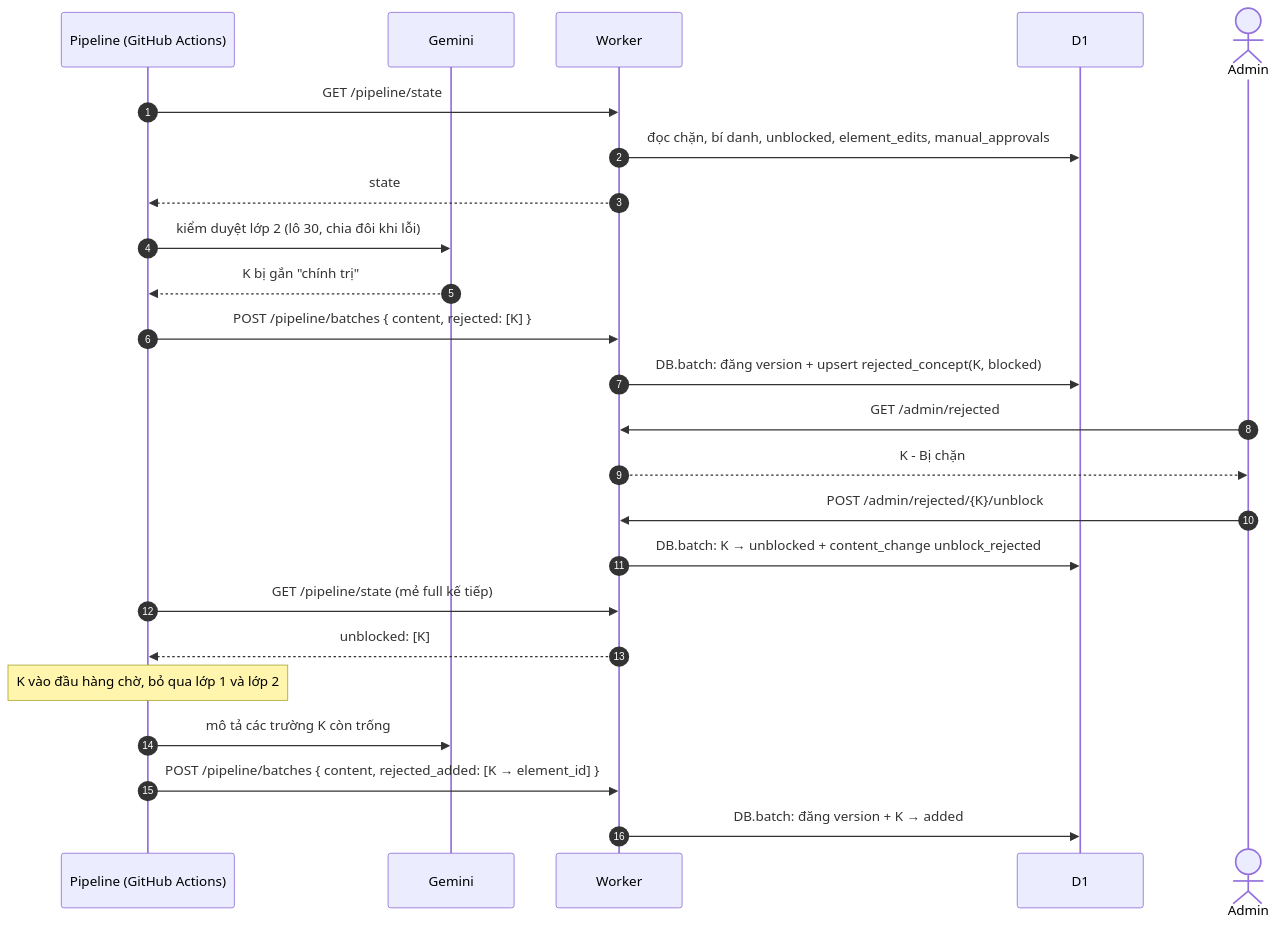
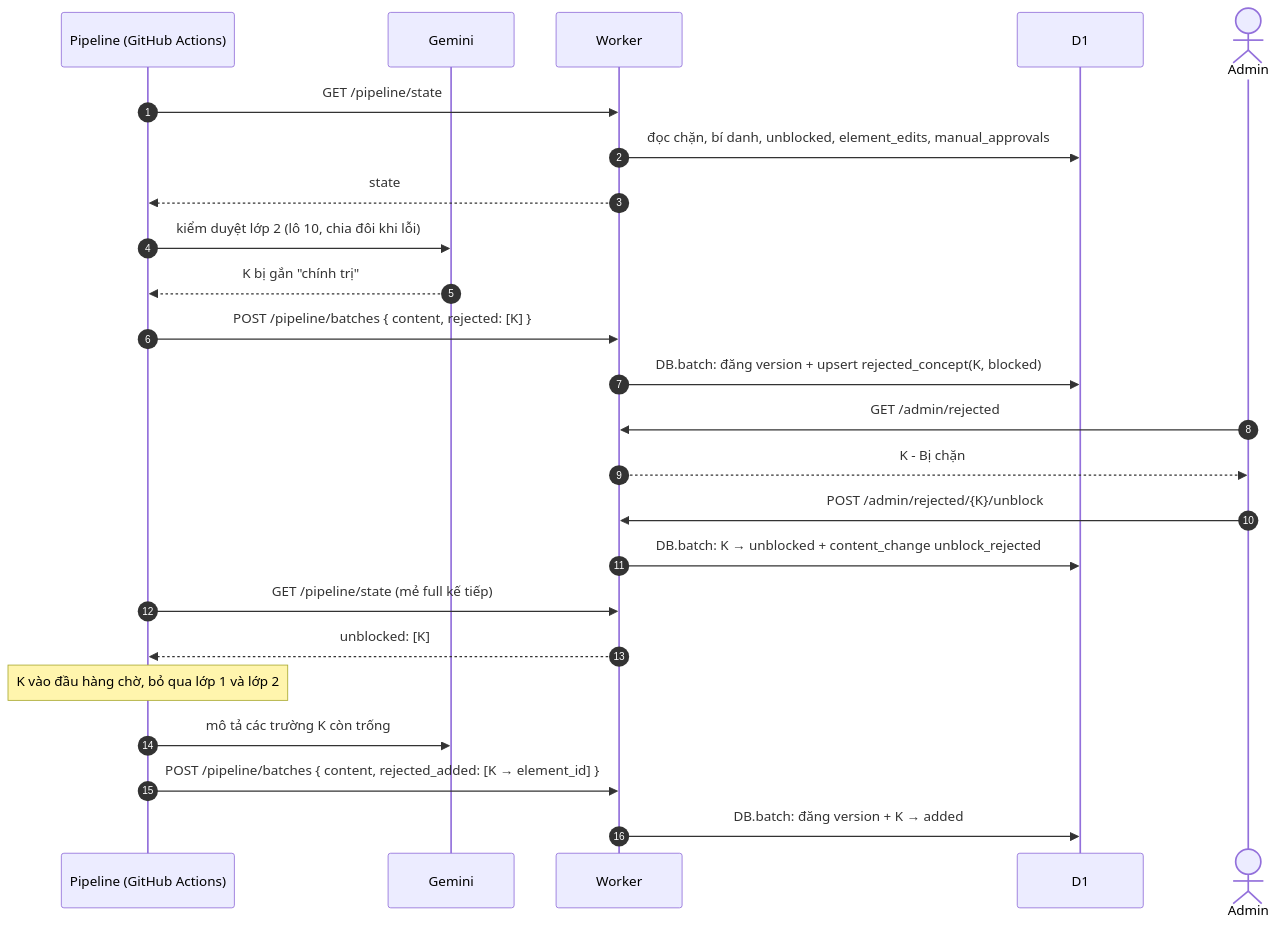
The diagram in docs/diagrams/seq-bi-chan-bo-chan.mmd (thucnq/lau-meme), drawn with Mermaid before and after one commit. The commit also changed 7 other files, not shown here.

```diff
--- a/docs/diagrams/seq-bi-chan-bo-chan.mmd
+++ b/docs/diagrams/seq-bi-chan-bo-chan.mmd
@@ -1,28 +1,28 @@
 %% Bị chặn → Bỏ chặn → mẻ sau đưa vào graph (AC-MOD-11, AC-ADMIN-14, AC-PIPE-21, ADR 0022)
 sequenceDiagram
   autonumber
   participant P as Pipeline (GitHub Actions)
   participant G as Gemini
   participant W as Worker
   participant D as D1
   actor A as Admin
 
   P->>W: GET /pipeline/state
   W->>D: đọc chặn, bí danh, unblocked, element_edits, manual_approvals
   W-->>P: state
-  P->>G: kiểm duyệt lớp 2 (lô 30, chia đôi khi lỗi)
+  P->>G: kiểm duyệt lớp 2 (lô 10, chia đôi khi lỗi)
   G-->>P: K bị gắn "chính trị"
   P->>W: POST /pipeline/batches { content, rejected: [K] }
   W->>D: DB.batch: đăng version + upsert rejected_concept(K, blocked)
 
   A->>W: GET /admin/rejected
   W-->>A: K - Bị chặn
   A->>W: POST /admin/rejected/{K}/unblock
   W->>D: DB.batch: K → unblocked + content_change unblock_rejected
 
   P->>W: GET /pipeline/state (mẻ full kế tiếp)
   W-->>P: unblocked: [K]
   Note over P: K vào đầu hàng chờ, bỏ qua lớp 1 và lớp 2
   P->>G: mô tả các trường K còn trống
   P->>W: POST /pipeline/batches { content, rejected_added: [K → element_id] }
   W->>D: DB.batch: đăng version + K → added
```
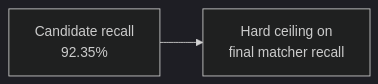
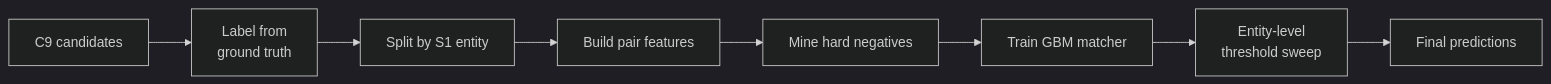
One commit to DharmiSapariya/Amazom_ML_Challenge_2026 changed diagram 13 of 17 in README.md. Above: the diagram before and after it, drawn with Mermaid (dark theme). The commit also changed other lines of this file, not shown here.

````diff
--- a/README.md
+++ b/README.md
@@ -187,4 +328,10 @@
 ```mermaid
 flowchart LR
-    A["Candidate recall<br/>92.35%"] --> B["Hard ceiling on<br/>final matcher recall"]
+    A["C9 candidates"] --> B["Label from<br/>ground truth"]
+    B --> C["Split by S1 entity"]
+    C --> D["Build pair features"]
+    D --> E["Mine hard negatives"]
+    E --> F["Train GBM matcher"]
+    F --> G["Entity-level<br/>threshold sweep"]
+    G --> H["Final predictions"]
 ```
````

########################################

▸ TRY IT: From the listing above, collect each line in which the string "shown" appears.

▸ EXERCISE OUTPUT:
The diagram in docs/diagrams/seq-bi-chan-bo-chan.mmd (thucnq/lau-meme), drawn with Mermaid before and after one commit. The commit also changed 7 other files, not shown here.
One commit to DharmiSapariya/Amazom_ML_Challenge_2026 changed diagram 13 of 17 in README.md. Above: the diagram before and after it, drawn with Mermaid (dark theme). The commit also changed other lines of this file, not shown here.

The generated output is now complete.